◆ Your goal ◆
Track down each line below containing the string "Rufat" and copy it.

[[ Input material open ]]

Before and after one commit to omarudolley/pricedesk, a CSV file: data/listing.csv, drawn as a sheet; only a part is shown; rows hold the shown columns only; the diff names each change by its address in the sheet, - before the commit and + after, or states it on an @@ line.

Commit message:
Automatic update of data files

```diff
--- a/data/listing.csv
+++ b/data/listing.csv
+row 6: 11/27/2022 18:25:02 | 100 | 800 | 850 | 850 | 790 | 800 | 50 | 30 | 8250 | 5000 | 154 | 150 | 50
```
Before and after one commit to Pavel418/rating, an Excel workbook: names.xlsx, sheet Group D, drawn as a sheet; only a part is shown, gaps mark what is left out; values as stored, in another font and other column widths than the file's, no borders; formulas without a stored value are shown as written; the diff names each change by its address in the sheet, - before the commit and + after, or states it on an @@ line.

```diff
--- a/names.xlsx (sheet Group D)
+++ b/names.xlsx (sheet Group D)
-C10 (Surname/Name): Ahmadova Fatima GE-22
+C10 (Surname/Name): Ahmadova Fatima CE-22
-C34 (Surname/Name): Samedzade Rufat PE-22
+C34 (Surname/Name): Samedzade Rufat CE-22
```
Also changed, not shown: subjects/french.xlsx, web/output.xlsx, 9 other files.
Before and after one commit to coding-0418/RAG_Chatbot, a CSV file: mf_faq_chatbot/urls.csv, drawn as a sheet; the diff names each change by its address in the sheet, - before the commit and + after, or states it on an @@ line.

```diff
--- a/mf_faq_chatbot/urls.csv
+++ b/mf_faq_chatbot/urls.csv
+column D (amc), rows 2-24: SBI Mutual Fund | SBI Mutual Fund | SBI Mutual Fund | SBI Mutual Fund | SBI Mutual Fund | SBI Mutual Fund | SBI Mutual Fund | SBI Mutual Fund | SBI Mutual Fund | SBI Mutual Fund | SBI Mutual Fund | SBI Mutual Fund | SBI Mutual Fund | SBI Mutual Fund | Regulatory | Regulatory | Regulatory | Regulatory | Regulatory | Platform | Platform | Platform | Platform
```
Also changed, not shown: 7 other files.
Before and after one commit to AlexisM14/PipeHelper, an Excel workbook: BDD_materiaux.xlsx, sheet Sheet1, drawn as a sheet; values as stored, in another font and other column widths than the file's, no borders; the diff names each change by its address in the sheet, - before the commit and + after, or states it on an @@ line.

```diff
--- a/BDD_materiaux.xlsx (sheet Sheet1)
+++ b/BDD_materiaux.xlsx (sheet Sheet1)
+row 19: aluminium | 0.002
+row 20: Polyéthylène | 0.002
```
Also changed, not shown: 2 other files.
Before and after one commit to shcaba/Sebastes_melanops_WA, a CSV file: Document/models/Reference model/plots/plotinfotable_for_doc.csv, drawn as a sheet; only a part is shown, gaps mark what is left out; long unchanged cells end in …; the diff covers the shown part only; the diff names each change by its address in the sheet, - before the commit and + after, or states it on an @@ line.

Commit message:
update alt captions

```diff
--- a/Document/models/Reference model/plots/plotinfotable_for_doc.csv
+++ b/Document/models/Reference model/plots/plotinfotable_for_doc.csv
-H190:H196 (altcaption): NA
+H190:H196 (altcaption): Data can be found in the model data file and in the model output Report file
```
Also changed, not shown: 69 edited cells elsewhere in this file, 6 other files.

[[ Input material closed ]]

◆ Written response ◆
-C34 (Surname/Name): Samedzade Rufat PE-22
+C34 (Surname/Name): Samedzade Rufat CE-22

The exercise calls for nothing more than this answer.